BELMONT, Mass. — Dr. Hayk Demoyan, director of the Armenian Genocide Museum-Institute in Yerevan, Armenia, will give a talk titled “The End of the Third Republic? Or, What to Expect for Armenia’s Future,” on Thursday, October 13, at 7:30 p.m., at the National Association for Armenian Studies and Research (NAASR) Center, 395 Concord Ave. The lecture is sponsored by the NAASR/Calouste Gulbenkian Foundation Lecture Series on Contemporary Armenian Issues.
The current situation and recent developments in Armenia show that the country has entered into a new and turbulent period of its history. Internal disturbances and limitations in the realm of foreign policy have brought new challenges for the 25-year-old former Soviet republic. The independence for which the current generation paid a high price of social hardships and endured the Karabagh War now faces fresh challenges and threats. The role of the diaspora in shaping ongoing developments is still unclear since neither Armenia itself nor the diaspora has developed clear-cut formulas for cooperation and the merging of interests.
The evident crises in political, economic, cultural, and ideological spheres, together with continuing emigration and civil unrest, indicate that Armenia is at the threshold of developments which could result either in new political disorders or offer opportunities for innovative state-building strategies.

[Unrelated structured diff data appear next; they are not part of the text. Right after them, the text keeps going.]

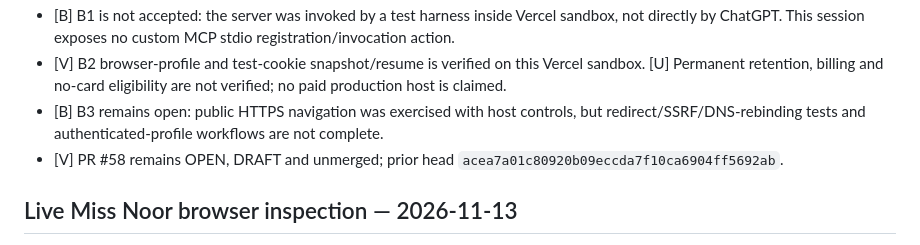
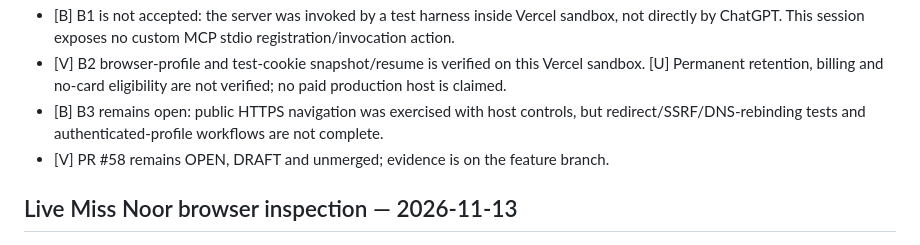
Before and after one commit to madnessgate44-debug/Blind-sniper-, a Markdown page: chatgpt-home/runtime/BUILD_PROGRESS.md, the part around the change. Rendered like a GitHub page.

Commit message:
progress: separate browser evidence sections

```diff
--- a/chatgpt-home/runtime/BUILD_PROGRESS.md
+++ b/chatgpt-home/runtime/BUILD_PROGRESS.md
@@ -10,7 +10,8 @@
 - [B] B1 is not accepted: the server was invoked by a test harness inside Vercel sandbox, not directly by ChatGPT. This session exposes no custom MCP stdio registration/invocation action.
 - [V] B2 browser-profile and test-cookie snapshot/resume is verified on this Vercel sandbox. [U] Permanent retention, billing and no-card eligibility are not verified; no paid production host is claimed.
 - [B] B3 remains open: public HTTPS navigation was exercised with host controls, but redirect/SSRF/DNS-rebinding tests and authenticated-profile workflows are not complete.
-- [V] PR #58 remains OPEN, DRAFT and unmerged; prior head `acea7a01c80920b09eccda7f10ca6904ff5692ab`.
+- [V] PR #58 remains OPEN, DRAFT and unmerged; evidence is on the feature branch.
+
 ## Live Miss Noor browser inspection — 2026-11-13
 
 - [V] Added `scripts/run_blind_sniper_miss_noor_smoke.py`: creates a native task lease, invokes the checked-in BrowserAdapter only through `dispatch_browser_action`, performs read-only navigation/snapshot/screenshot, verifies the observed host, closes the session, and releases the lease.
```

The appearance of a new generation of decision makers in a political arena and business could present an alternative to overcome the existing crises which clearly endanger the very essence of the statehood.
Demoyan is the director of the Armenian Genocide Museum-Institute in Yerevan, Armenia, a position he has held since 2006. From 2011 to 2015 he was the Secretary of the State Commission on Coordination of the events dedicated to the commemoration of the 100th anniversary of the Armenian Genocide.
Demoyan is the author of 12 books, including The Armenian Genocide: Front Page Coverage in the World Media (2014, in Armenian, English, Russian, and French), Foreign Policy of Turkey and Karabakh Conflict (2013, in Russian), Armenian Sport and Gymnastics in the Ottoman Empire (2009, in Armenian), and Western Media Coverage of the Nagorno-Karabakh Conflict in 1988-1990 (2008, in English), as well as some 40 academic articles.